Dealing with "Its not Fair"

In terms of the "its not fairs" in life that crop up as a related issue, I simply respond with "fair is a place we go to see farm animals, ride rides and eat cotton candy." What is "fair" is not always what is equal and "fair" doesn't generally exist in life most of the time anyway. I listen to Alice's feelings about something first, empathize and if there is an area where a compromise can be made, I'll make it, but, at different ages I have also offered up different examples of how "fair" doesn't really matter and isn't realistic to attain.
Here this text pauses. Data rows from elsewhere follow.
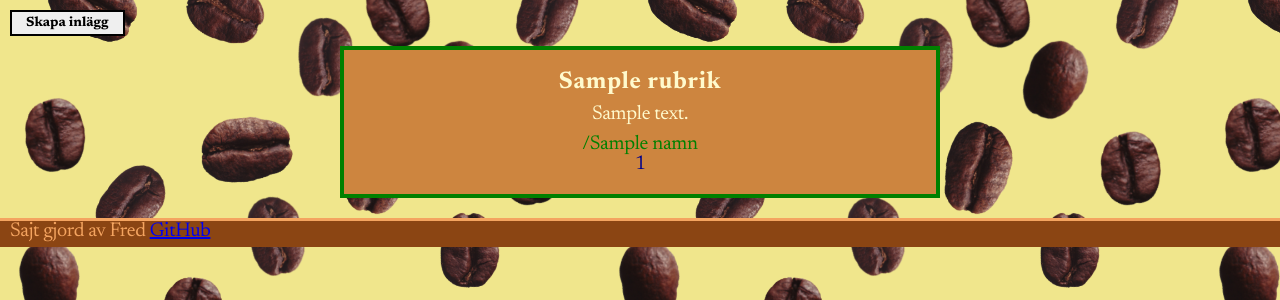
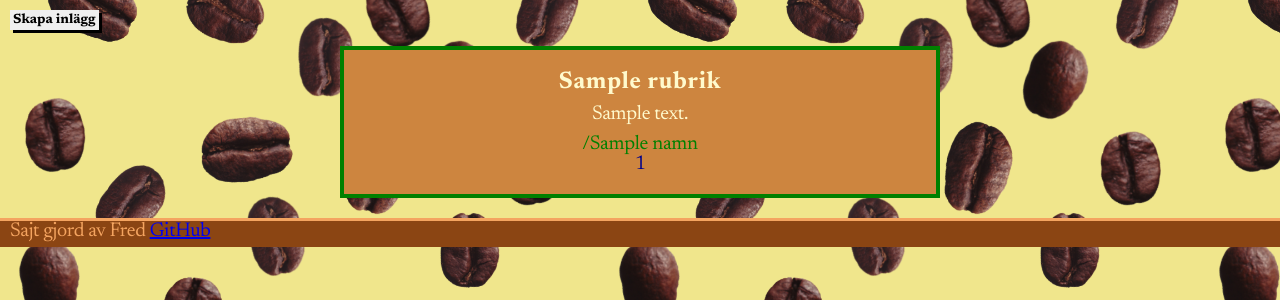
Before and after one commit to Kattmys/Kaffe, a Flask app: template templates/forum.html in a window 1280 px wide. Shown: the part 50-350 px from the top of the page. Run offline with Flask 3, Linux system fonts and the light colour scheme; the template is opened without the code that fills it: most values are stand-ins (such as "Sample title", 1, 10 or a date in 2020).

Commit message:
tog bort outline, la till padding

```diff
--- a/static/style/forum.css
+++ b/static/style/forum.css
@@ -2,10 +2,17 @@
 	display: none;
 }
 
-#formulär *, #formulärknapp {
-    border-style: solid;
-    border-width: 2px;
-    border-color: black;
+#formulär input, #formulär textarea, #formulärknapp {
+    /* border-style: solid; */
+    /* border-width: 2px; */
+    /* border-color: black; */
+    border: none;
+    box-shadow: 3px 3px 0px black;
+    padding: 3px;
+}
+
+#formulär input:focus, #formulär textarea:focus {
+    outline-style: none;
 }
 
 #formulär input {
```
An example I used recently went something like this, "well, Will it be fair for them when they move out of their house and don't know how to do chores to keep it clean and cared for? - Ok, now go pick up your toys. and then come back and you'll need to do one household chore with me. That one was critical of the other, but it is really the truth.

Finally, I'm going to add this, because I originally forgot to address the question of Other kids being a poor example:

My attitude with Alice (and with my former students) was - "The wrong others do doesn't make your wrongs less wrong." Alice knows she expected to stand out in the crowd as the leader who makes the right choice and sets the example for good behavior. I simply won't tolerate less. She also knows that she can come to me and ask for help, advice, feedback etc. without me being angry with her or judgemental about her not knowing what to do.

share|improve this answer
    
+1 for "when in Rome" and especially the "I messages"... The practicality of the latter for dealing with a much wider range of issues is wonderful. Thanks! –  Beofett Nov 16 '12 at 13:55
1  
+1 for "fair is not equal" Even with all my granola hippie attitudes, I am quite clear on this. Fair is respecting the needs of every child, and knowing that those needs are different from child to child. :) –  Christine Gordon Nov 16 '12 at 14:34

Your Answer

 
discard

By posting your answer, you agree to the privacy policy and terms of service.

Not the answer you're looking for? Browse other questions tagged or ask your own question.